At panel, leaders highlight their role in EU carding system targeting illicit trade

The European Union has made preventing illegally caught seafood from entering its market a priority for its international diplomacy, and many players in the seafood industry have engaged in the global effort.

Industry representatives recently took part in a roundtable discussion during the Brussels International Seafood Expo about how their work can support EU enforcement efforts—and how they can provide guidance to nations outside Europe to boost compliance.

The EU uses a carding system to ensure that nations do a better job in fighting illegal, unreported and unregulated (IUU) fishing. In April, the European Commission issueda new set of formal warnings, or yellow cards, to countries in the Atlantic and Pacific oceans, as well as the Caribbean Sea.

Kiribati, Sierra Leone and Trinidad and Tobago received yellow cards for what the EU called continued failure to comply with international obligations to fight illegal fishing and to improve their fisheries management and control. The system gives nations time to make needed changes before imposing harsher sanctions. At the same time, the Commission lifted the red card that Sri Lanka received in January 2015. That included an end to trade restrictions, following significant improvements in Sri Lanka’s fisheries governance.


The 2010 EU IUU Regulation established the carding system as a key tool in efforts to keep illegally caught seafood out of the European market. Today, that process provides important incentives to third, or non-EU, countries to improve their fisheries management and control systems to make fishing more sustainable around the world. To date, the EU has engaged with nearly 50 non-EU countries seeking to secure such improvements, with the majority implementing reforms successfully and avoiding issuance of a yellow card.

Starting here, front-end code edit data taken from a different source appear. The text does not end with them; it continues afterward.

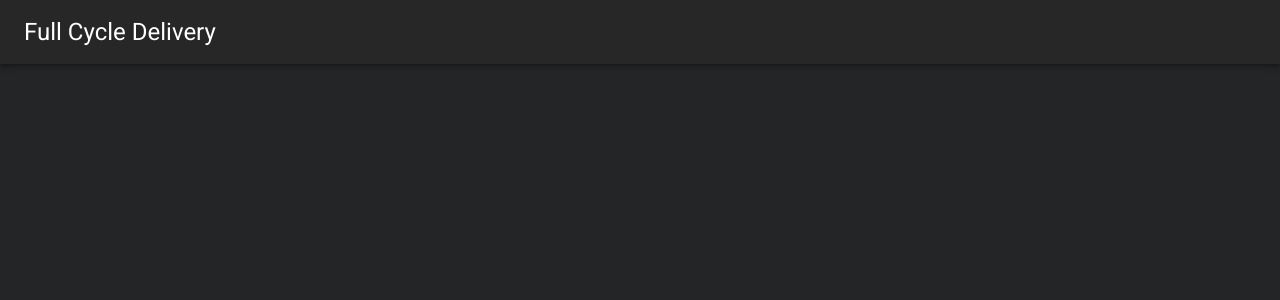
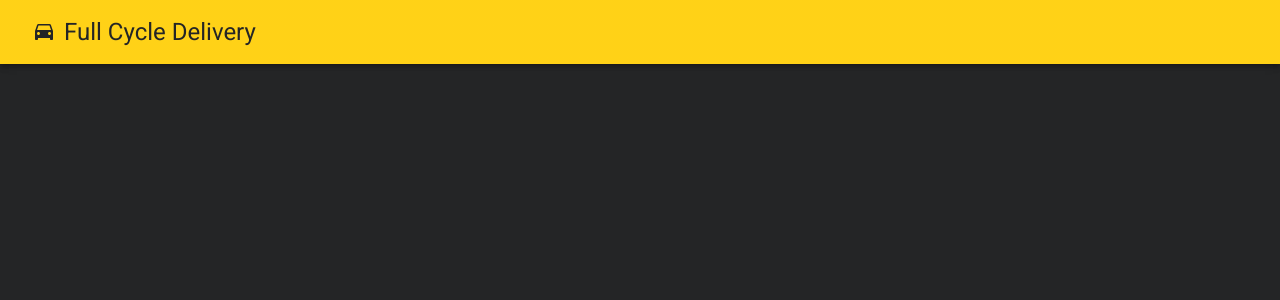
Before and after one commit to humbertoromanojr/car-dealership, a React (Create React App) app: page / in a window 1280 px wide. Shown: the top 300 px of the page. Built offline with nearby package versions, Linux system fonts and the light colour scheme.

Commit message:
Apply icons in toolBar

```diff
--- a/src/App.tsx
+++ b/src/App.tsx
@@ -1,13 +1,17 @@
-import { AppBar, CssBaseline, ThemeProvider, Toolbar, Typography } from "@mui/material";
+import { AppBar, CssBaseline, IconButton, ThemeProvider, Toolbar, Typography } from "@mui/material";
 import theme from "./theme";
+import DriveEtaIcon from "@mui/icons-material/DriveEta";
 
 function App() {
   return (
     <ThemeProvider theme={theme}>
       <CssBaseline/>{/* <=== apply background all app */}
 
-      <AppBar position="static">
+      <AppBar position="static" enableColorOnDark>
         <Toolbar>
+          <IconButton color="inherit">
+            <DriveEtaIcon/>
+          </IconButton>
           <Typography variant="h5">Full Cycle Delivery</Typography>
         </Toolbar>
       </AppBar>
```
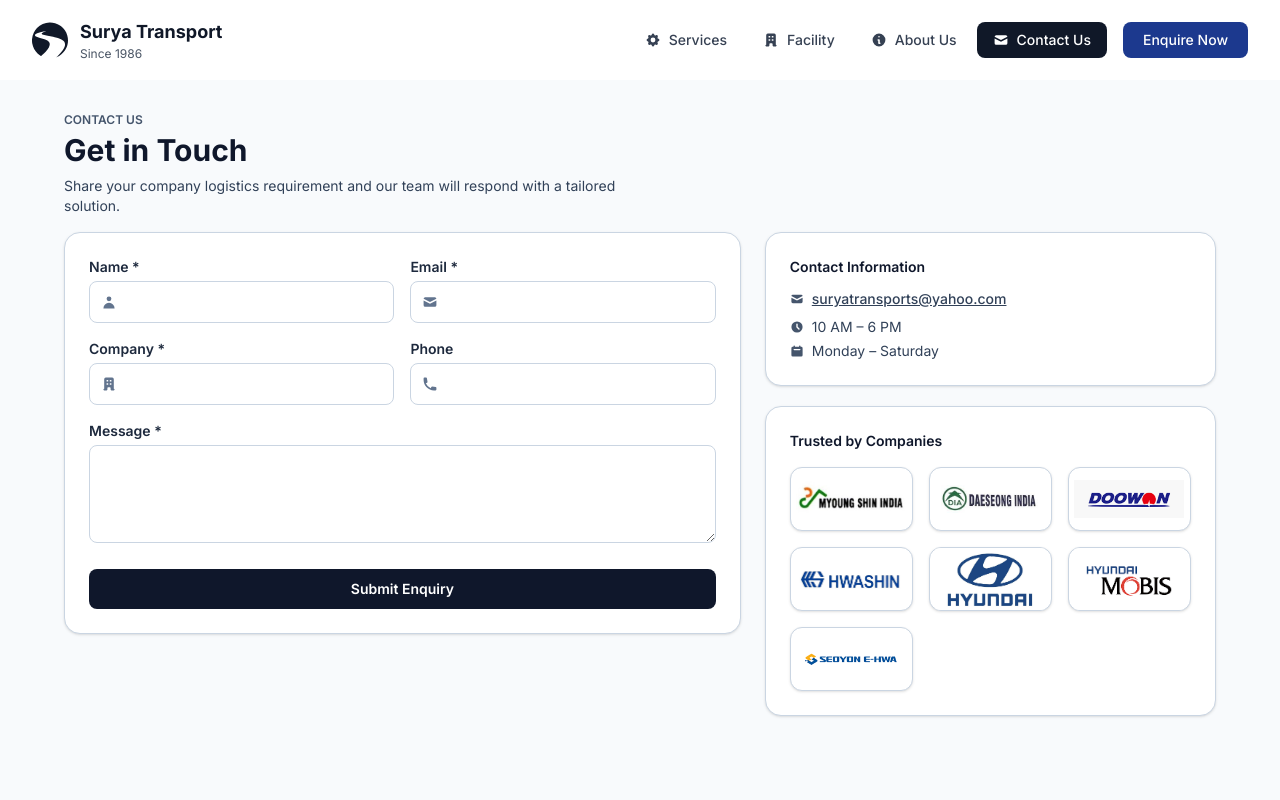
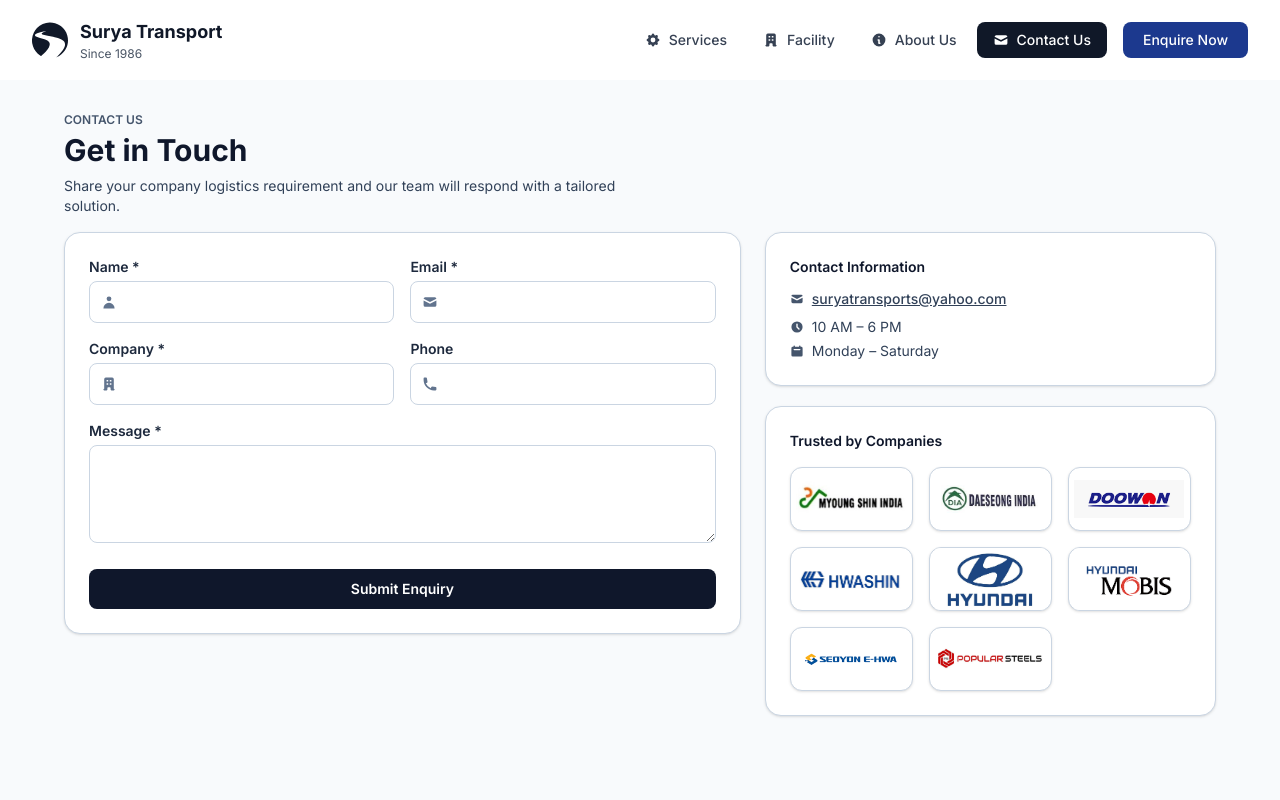
Before and after one commit to manojhegde2001/surya-transport, a Next.js app: page /contact in a window 1280 px wide. Shown: the top 800 px of the page. Built offline with nearby package versions, Linux system fonts and the light colour scheme.

Commit message:
Popular steel added

```diff
--- a/src/app/about/page.tsx
+++ b/src/app/about/page.tsx
@@ -24,6 +24,7 @@ const clients = [
   { name: 'Hyundai', logo: '/clients/Hyundai.jpeg' },
   { name: 'Hyundai Mobis', logo: '/clients/Hyundai_Mobis.png' },
   { name: 'Seoyon E Hwa', logo: '/clients/Seoyon_E_Hwa.png' },
+  { name: 'Popular Steel', logo: '/clients/popularsteel.jpeg' },
 ];
 
 
--- a/src/app/contact/page.tsx
+++ b/src/app/contact/page.tsx
@@ -18,7 +18,8 @@ const clients = [
   { name: 'Hwashin', logo: '/clients/Hwashin.jpeg' },
   { name: 'Hyundai', logo: '/clients/Hyundai.jpeg' },
   { name: 'Hyundai Mobis', logo: '/clients/Hyundai_Mobis.png' },
-  { name: 'Seoyon E Hwa', logo: '/clients/Seoyon_E_Hwa.png' }
+  { name: 'Seoyon E Hwa', logo: '/clients/Seoyon_E_Hwa.png' },
+  { name: 'Popular Steel', logo: '/clients/popularsteel.jpeg' },
 ];
 
 export default function ContactPage() {
--- a/src/components/home/CTABanner.tsx
+++ b/src/components/home/CTABanner.tsx
@@ -12,6 +12,7 @@ const CTABanner = () => {
     { name: 'Hyundai', logo: '/clients/Hyundai.jpeg' },
     { name: 'Hyundai Mobis', logo: '/clients/Hyundai_Mobis.png' },
     { name: 'Seoyon E Hwa', logo: '/clients/Seoyon_E_Hwa.png' },
+    { name: 'Popular Steel', logo: '/clients/popularsteel.jpeg' },
   ];
 
   const stats = [
```
Also changed, not shown: public/clients/popularsteel.jpeg (added).
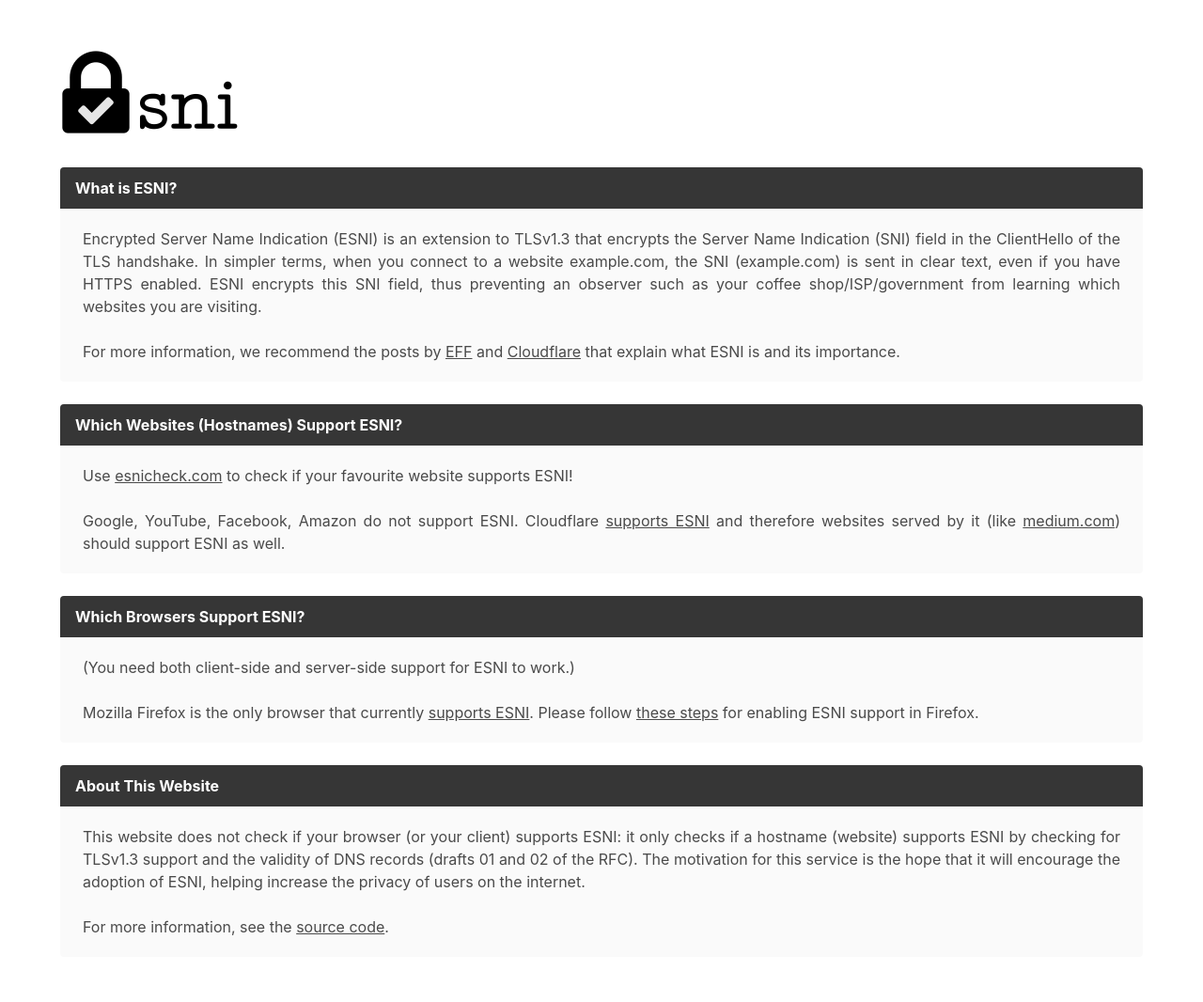
After one commit to azadi/esnicheck, a Flask app: page /faq in a window 1280 px wide. The commit adds this page. Shown: the whole page at 94% size. Run offline with Flask 2, Linux system fonts and the light colour scheme; some libraries are stand-ins or nearby versions.

Commit message:
Add a FAQ page
Add a FAQ page (faq.html) that explains ESNI and also add a link to it
from /.

```diff
--- a/app.py
+++ b/app.py
@@ -53,3 +53,8 @@
     hostname = request.args.get("q")
     result = has_esni(hostname)
     return render_template("result.html", result=result)
+
+
+@app.route('/faq', methods=["GET"])
+def faq():
+    return render_template("faq.html")
--- /dev/null
+++ b/templates/faq.html
@@ -0,0 +1,47 @@
+{% extends "base.html" %}
+{% block content %}
+{{ super() }}
+<article class="message is-dark">
+  <div class="message-header">
+    <p>What is ESNI?</p>
+  </div>
+  <div class="message-body has-text-justified">
+    Encrypted Server Name Indication (ESNI) is an extension to TLSv1.3 that encrypts the Server Name Indication (SNI) field in the ClientHello of the TLS handshake. In simpler terms, when you connect to a website example.com, the SNI (example.com) is sent in clear text, even if you have HTTPS enabled. ESNI encrypts this SNI field, thus preventing an observer such as your coffee shop/ISP/government from learning which websites you are visiting.
+    <br><br>
+    For more information, we recommend the posts by <a href="https://www.eff.org/deeplinks/2018/09/esni-privacy-protecting-upgrade-https">EFF</a> and <a href="https://www.cloudflare.com/learning/ssl/what-is-encrypted-sni/">Cloudflare</a> that explain what ESNI is and its importance.
+  </div>
+</article>
+
+<article class="message is-dark">
+  <div class="message-header">
+    <p>Which Websites (Hostnames) Support ESNI?</p>
+  </div>
+  <div class="message-body has-text-justified">
+    Use <a href={{ url_for("landing") }}>esnicheck.com</a> to check if your favourite website supports ESNI!
+    <br><br>
+    Google, YouTube, Facebook, Amazon do not support ESNI. Cloudflare <a href="https://blog.cloudflare.com/esni/">supports ESNI</a> and therefore websites served by it (like <a href="https://medium.com">medium.com</a>) should support ESNI as well.
+  </div>
+</article>
+
+<article class="message is-dark">
+  <div class="message-header">
+    <p>Which Browsers Support ESNI?</p>
+  </div>
+  <div class="message-body has-text-justified">
+    (You need both client-side and server-side support for ESNI to work.)
+    <br><br>
+    Mozilla Firefox is the only browser that currently <a href="https://blog.mozilla.org/security/2018/10/18/encrypted-sni-comes-to-firefox-nightly/">supports ESNI</a>. Please follow <a href="https://blog.cloudflare.com/encrypt-that-sni-firefox-edition/">these steps</a> for enabling ESNI support in Firefox.
+  </div>
+</article>
+
+<article class="message is-dark">
+  <div class="message-header">
+    <p>About This Website</p>
+  </div>
+  <div class="message-body has-text-justified">
+    This website does not check if your browser (or your client) supports ESNI: it only checks if a hostname (website) supports ESNI by checking for TLSv1.3 support and the validity of DNS records (drafts 01 and 02 of the RFC). The motivation for this service is the hope that it will encourage the adoption of ESNI, helping increase the privacy of users on the internet.
+    <br><br>
+    For more information, see the <a href="https://github.com/azadi/esnicheck/">source code</a>.
+  </div>
+</article>
+{% endblock %}
```
Also changed, not shown: templates/index.html (+3 -9 lines), tests/test_app.py (+6 -0 lines).
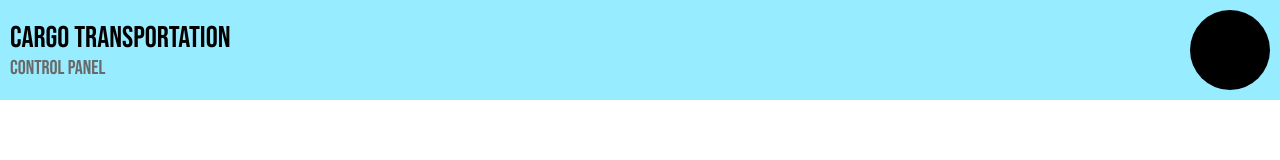
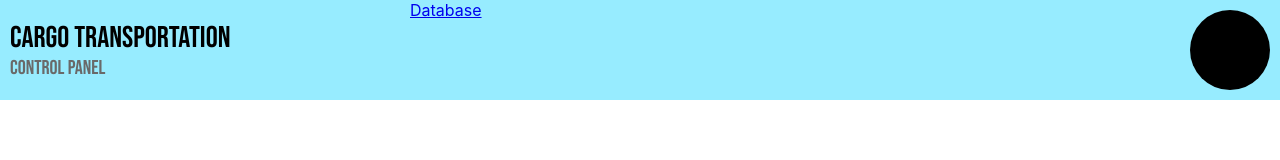
Before and after one commit to Hardelele/cargo-transportation, a React (Create React App) app in the folder frontend/: page /panel in a window 1280 px wide. Shown: the top 160 px of the page. Built offline with nearby package versions, Linux system fonts and the light colour scheme.

Commit message:
Panel.js add <PanelNav/> component

```diff
--- a/frontend/src/pages/Panel.js
+++ b/frontend/src/pages/Panel.js
@@ -1,5 +1,6 @@
 import React, {Component} from 'react';
 import "./css/panel.css"
+import PanelNav from "./components/PanelNav";
 
 class Panel extends Component {
     render() {
@@ -10,9 +11,7 @@ class Panel extends Component {
                         <div className="title-upper">Cargo Transportation</div>
                         <div className="title-bottom">Control panel</div>
                     </div>
-                    <nav className="header_nav__container">
-                        <div className="header_button"></div>
-                    </nav>
+                    <PanelNav/>
                     <div className="profile__container">
                         <div className="profile_img"></div>
                     </div>
```
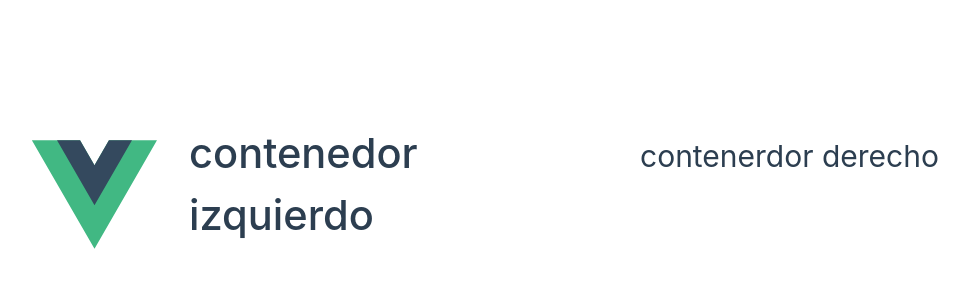
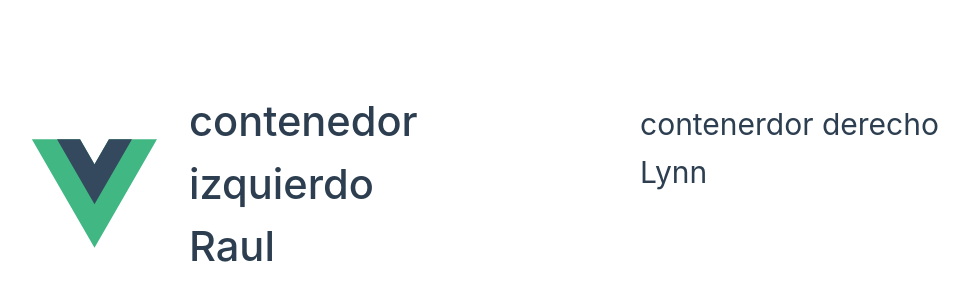
Before and after one commit to Impacto-Corp/vue-merge, a Vue app: page / in a window 1280 px wide. Shown: the part 206-506 px from the top of the page, without its empty margins (0-969 px from the left). Built offline with nearby package versions, Linux system fonts and the light colour scheme.

Commit message:
feat: Tests

```diff
--- a/src/components/HelloWorld.vue
+++ b/src/components/HelloWorld.vue
@@ -4,6 +4,7 @@
 
 <template>
   <h1>contenedor izquierdo</h1>
+  <h1>Raul</h1>
 </template>
 
 <style scoped>
--- a/src/components/TheWelcome.vue
+++ b/src/components/TheWelcome.vue
@@ -4,5 +4,6 @@
 
 <template>
   <h1>contenerdor derecho</h1>
+  <h1>Lynn</h1>
 
 </template>
```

Source & Author: BBC

Chinese fishing vessels operate illegally off the coast of Guinea, depleting its fish population and destroying marine life. Despite the economic and social consequences of illegal fishing, the Guinean government has failed to police its waters because it doesn’t have money to operate surveillance equipment, as the BBC’s Tamasin Ford reports. Continue reading How China’s trawlers are emptying Guinea’s oceans


Source & Author:

One of the priorities of the European Union (EU)’s reformed Common Fisheries Policy (CFP) is to ensure sustainable fisheries both in European waters and on a global scale. The EU has in the past decade introduced new, tighter laws to achieve legal and sustainable world fisheries at a time of mounting threats to marine biodiversity and food security. It has also committed to stop so-called ‘illegal, unreported and unregulated’ (IUU) fishing, through its world-leading EU IUU Regulation, which entered into force in 2010. Continue reading Why global unique vessel identifiers are needed – Unveiling cases of EU vessel number changes in breach of EU law